Friday, September 30, 2011

IS GANDHI IN HEAVEN? (Christianity and Other Religions)

In the beginning was the Word, and the Word was with
God, and the Word was God. All things came into being through
him, and without him not one thing came into being. What has come
into being in him was life, and the life was the light of all
people. And the Word became flesh and lived among us, and we have seen his glory, the glory as of a father's only son, full of grace and truth.

You shall have no other gods before me. You shall
not make cast idols. You shall not bow down to their gods, or
worship them, or follow their practices. Take care that you are
not snared into imitating them, after they have been destroyed
before you: do not inquire concerning their gods, saying, 'How
did these nations worship their gods? I also want to do the same.'
And when you look up to the heavens and see the sun, the moon,
and the stars, all the host of heaven, do not be led astray and
bow down to them and serve them, things that the LORD your God
has allotted to all the peoples everywhere under heaven.

For the customs of the peoples are false: a tree
from the forest is cut down, and worked with an axe by the hands
of an artisan...

If you turn aside from following me, you or your
children, and do not keep my commandments and my statutes that
I have set before you, but go and serve other gods and worship
them, Then they will say, 'Because they have forsaken the LORD
their God, who brought their ancestors out of the land of Egypt,
and embraced other gods, worshiping them and serving them; therefore
the LORD has brought this disaster upon them.'

The Lord said: Because these people draw near with
their mouths and honor me with their lips, while their hearts
are far from me, and their worship of me is a human commandment
learned by rote;

For all the peoples walk, each in the name of its
god, but we will walk in the name of the LORD our God forever
and ever.

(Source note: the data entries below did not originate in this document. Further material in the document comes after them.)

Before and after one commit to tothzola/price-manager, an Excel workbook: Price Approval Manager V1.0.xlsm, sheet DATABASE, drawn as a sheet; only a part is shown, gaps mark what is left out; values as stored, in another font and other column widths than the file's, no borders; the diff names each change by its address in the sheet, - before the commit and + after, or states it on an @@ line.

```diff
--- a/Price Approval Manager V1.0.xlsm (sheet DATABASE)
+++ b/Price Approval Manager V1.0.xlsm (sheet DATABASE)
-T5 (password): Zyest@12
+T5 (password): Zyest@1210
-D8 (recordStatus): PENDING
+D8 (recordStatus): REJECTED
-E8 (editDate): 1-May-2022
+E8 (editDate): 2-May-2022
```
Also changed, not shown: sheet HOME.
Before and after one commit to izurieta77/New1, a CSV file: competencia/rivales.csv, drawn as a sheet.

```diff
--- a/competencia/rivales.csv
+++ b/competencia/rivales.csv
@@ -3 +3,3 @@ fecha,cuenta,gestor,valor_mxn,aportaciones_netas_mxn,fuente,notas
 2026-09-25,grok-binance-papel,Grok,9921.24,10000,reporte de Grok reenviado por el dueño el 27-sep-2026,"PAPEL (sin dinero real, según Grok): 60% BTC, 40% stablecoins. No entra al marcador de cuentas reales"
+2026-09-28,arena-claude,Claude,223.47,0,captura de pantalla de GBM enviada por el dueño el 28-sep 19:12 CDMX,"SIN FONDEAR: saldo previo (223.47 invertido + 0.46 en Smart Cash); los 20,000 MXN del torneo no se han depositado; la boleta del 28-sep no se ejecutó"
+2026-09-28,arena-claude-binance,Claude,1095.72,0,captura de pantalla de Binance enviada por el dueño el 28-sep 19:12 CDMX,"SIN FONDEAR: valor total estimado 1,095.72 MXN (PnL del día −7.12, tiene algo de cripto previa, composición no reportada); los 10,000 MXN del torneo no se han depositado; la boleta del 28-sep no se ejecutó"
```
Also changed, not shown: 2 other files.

Do not oppress the alien, the orphan, and the widow,
or shed innocent blood... do not go after other gods to your own
hurt. They exchanged the glory of the immortal God for images
resembling a mortal human being or birds or four-footed animals
or reptiles... they exchanged the truth about God for a lie and
worshiped and served the creature rather than the Creator, who
is blessed forever!

'And you know the way to the place where I am going.'
Thomas said to him, 'Lord, we do not know where you are going.
How can we know the way?' Jesus said to him, 'I am the way, and
the truth, and the life. No one comes to the Father except through

Timothy, guard what has been entrusted to you. Avoid
the profane chatter and contradictions of what is falsely called
knowledge; by professing it some have missed the mark as regards
the faith. I am saying this so that no one may deceive you with
plausible arguments. Holding to the outward form of godliness
but denying its power. Avoid them!

If anyone says to you, 'Look! Here is the Messiah!'
or 'There he is!' do not believe it. For false messiahs and false
prophets will appear and produce great signs and omens, to lead
astray, if possible, even the elect.' He opposes and exalts himself
above every so-called god or object of worship, so that he takes
his seat in the temple of God, declaring himself to be God.

Peter, filled with the Holy Spirit, said to them,
'Rulers of the people and elders... Let it be known to all of
you, and to all the people of Israel, that this man is standing
before you in good health by the name of Jesus Christ of Nazareth,
whom you crucified, whom God raised from the dead... There is
salvation in no one else, for there is no other name under heaven
given among mortals by which we must be saved.

John 1:1, 3, 14; Exodus 20:3; Exodus 34: 17; Exodus
23:24; Deuteronomy 12:30; Deuteronomy 4:19; Jeremiah 10:3; 1 Kings
9:6,9; Isaiah 29:13; Micah 4:5; Jeremiah 7:6; Romans 1:23,25;
John 14:4-7; 1 Timothy 6:20-21; Colossians 2:4; 2 Timothy 3:5;
Matthew 24:23,24; 1 Thess- alonians 2:4; Acts 4:8,10,12.


'God is dead, Marx is dead, and I don't feel too
good myself!'

In a pluralistic culture we are more aware of others'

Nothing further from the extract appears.